The choice power plant that propelled the Maserati brothers to victory since their presence was known in 1914 has predominantly been the Twin-Cam, Twin Plug, straight 6-cylinder engine. A combination of torque, balance, power and lightness, it was a durable engine that was predominately the basis for much of their success. This engine found its way into the Grand-Prix winning 250F as well as road cars alike, such as the A6 Series, and of course Maserati’s first mass-produced sports car, the 3500GT. Unfortunately the quintessential Maserati power plant was not immortal. By 1963 the demand for power was ever pressing amongst the exotic/supercar manufacturers and an all-new twin-cam V8 would replace the 6-cyldiner, first debuting in the Quattroporte. Thus the last car to carry the fabled 6-cylinder, twin cam, twin plug race bred power plant was the Maserati Mistral. Penned by Frua, clothed in aluminum, and designed, as a GT car to be rivaled by only the best the Mistral was the end of an era for Maserati but a true masterpiece in many ways.
The example on offer, chassis # AM109296IGM was recently discovered out of long-term ownership in Long Island, NY. It appears that time has taken its toll on the exterior finish of the car, but inside it remains well preserved and worth saving. Unfortunately, there is no detailed historical information known about the car at this time. The key fob on the car suggests a Rascal Imported Automobile Service Corp. of Glen Head, NY serviced the car from time-to-time. By 1979 the car was indeed off the road and put into long-term storage. Through our inspection it has been determined that it is indeed a numbers-matching example and was likely Silver with a Red interior, from new. This Mistral still carries correct Carello headlights as well as its original Borrani wire wheels. Additionally, the odometer states 20,941 KM, which is assumed to be 120,941 KM as there is no supporting documentation to prove otherwise.
Cosmetically, this car appears to have been painted twice. Once at the factory in a shade of silver and later it was painted black, over top of the silver. Otherwise the body is straight and appears to have never been hit beyond a minor issue on the nose, which appears to be a light bump, enough to slightly distort the metal. Otherwise the car has good gaps and fitment throughout and is an ideal candidate for restoration. The trim pieces, original chrome items etc… are all present but are all consistently weathered, but savable.
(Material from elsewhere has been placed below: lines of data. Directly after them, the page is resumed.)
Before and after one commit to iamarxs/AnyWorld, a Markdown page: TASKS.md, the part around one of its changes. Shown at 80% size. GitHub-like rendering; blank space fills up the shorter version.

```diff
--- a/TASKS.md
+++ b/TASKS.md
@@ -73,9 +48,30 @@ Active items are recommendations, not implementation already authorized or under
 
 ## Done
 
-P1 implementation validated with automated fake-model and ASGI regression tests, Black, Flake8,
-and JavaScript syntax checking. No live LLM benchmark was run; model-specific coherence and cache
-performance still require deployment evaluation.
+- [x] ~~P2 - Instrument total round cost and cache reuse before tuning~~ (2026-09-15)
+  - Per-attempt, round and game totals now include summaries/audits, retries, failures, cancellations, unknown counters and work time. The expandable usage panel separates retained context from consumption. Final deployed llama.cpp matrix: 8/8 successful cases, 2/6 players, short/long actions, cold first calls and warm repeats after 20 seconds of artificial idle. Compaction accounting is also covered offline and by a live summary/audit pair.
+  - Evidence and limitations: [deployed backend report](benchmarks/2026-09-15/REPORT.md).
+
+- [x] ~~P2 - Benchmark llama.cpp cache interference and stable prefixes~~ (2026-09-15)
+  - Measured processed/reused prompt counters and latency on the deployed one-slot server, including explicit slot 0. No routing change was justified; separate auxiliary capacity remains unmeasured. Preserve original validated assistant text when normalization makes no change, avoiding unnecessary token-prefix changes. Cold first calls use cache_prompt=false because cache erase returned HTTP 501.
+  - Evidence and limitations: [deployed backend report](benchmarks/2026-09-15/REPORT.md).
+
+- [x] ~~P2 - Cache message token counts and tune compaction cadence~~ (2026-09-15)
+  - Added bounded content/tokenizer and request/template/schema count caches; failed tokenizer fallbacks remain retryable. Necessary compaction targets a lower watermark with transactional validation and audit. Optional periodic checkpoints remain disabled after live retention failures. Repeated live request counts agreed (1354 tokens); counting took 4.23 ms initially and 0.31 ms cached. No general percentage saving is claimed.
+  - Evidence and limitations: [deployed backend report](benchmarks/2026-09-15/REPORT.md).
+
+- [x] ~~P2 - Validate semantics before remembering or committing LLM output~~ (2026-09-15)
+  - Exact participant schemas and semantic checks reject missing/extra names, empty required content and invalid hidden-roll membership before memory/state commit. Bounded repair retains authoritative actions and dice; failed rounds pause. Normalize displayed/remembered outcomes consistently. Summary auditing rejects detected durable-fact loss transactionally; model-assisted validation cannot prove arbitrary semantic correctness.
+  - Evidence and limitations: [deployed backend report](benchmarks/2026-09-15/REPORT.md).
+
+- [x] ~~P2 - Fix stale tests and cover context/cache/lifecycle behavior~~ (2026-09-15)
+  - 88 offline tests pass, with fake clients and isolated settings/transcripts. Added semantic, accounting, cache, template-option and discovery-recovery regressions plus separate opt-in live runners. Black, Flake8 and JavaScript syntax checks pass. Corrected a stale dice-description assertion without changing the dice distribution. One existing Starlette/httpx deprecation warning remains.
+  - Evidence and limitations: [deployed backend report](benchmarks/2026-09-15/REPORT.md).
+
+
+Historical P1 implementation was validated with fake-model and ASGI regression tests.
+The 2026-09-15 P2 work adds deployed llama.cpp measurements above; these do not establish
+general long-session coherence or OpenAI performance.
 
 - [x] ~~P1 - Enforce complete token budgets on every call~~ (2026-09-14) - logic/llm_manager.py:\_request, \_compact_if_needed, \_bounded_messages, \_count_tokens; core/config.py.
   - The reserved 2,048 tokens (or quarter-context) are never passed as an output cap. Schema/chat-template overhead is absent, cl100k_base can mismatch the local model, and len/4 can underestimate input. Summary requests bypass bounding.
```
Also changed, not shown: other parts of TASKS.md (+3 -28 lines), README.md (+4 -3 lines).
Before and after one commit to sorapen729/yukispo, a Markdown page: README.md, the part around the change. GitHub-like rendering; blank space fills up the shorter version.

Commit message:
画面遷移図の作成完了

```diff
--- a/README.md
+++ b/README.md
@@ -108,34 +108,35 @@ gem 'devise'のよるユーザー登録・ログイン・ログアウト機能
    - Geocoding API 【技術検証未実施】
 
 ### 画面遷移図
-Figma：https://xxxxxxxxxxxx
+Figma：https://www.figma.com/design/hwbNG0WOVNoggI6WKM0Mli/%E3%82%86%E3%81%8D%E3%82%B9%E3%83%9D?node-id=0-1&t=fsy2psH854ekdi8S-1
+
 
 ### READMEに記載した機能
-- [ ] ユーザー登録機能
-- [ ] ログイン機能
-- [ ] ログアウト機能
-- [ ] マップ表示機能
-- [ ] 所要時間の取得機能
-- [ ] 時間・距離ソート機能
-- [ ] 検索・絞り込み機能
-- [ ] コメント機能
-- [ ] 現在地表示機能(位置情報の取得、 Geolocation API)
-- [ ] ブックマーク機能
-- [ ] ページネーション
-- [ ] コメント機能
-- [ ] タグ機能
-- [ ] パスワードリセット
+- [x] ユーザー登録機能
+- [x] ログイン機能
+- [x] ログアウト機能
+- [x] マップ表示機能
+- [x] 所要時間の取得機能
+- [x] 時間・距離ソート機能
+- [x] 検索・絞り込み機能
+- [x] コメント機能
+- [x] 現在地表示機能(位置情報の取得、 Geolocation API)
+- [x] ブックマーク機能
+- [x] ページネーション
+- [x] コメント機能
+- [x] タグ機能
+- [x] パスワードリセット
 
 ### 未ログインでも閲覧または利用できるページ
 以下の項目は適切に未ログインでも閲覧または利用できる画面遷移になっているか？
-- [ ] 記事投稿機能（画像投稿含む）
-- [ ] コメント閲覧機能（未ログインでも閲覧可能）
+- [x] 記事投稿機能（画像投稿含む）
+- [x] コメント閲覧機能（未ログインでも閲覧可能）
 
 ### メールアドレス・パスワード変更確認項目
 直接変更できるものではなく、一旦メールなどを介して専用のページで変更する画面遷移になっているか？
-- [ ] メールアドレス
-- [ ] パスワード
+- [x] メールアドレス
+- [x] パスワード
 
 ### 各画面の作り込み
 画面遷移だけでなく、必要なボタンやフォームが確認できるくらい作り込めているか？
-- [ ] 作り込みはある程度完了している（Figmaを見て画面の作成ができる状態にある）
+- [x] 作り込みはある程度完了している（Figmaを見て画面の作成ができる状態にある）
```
The glass is all there and original but the windshield is obviously in need of replacement.
The interior is one of the more intriguing items about this Mistral. The interior is the original for certain and is in good enough of a condition that deems it worth saving. While the exterior and mechanicals will require restoration, the interior will be a highlight if preserved and presented as such. All of the cars knobs, pulls, chrome accents and trim pieces are present, as such this example is complete throughout and is 99% complete with nothing obvious missing. The photographs define the interior well and show-case the current condition.
The major issues these cars suffer from is corrosion where the chassis meets the body. The substructure of the body/chassis is steel and the body is aluminum, as a result electrolysis occurs and corrosion is often evident. This car will likely require some rust repair somewhere, but the usual locations appear to be solid overall. The trunk floor as some surface corrosion but is solid as is the chassis throughout. There is surface rust here and there but the forward corner of both floors appear to have the worst rust which is not totally through, but there is more rust there than anywhere. It should be noted as a possible concern.
The engine bay is much like the interior in that it is well preserved, complete, and offers a glimpse into previous care. Many of the clamps are the original and the entirety of the engine bay is complete with nothing missing. The intake plenum is with the car, but not currently attached. We have confirmed that the engine turns and is not seized. Therefore making a rebuild less costly, if needed.
Maserati Mistrals have been under-valued in the market place for some time. As values have risen across the board, the Mistral gives way to the very fact that it is the last genuine 6-cylinder Maserati to be produced and it is this fact that absolutely qualifies it as a worthwhile and investment-grade marque and model. This is a fantastic base for anyone who is ready to restore one to perfection. Excellent original colors, options, and complete for total refurbishment, this is an opportunity worth much consideration.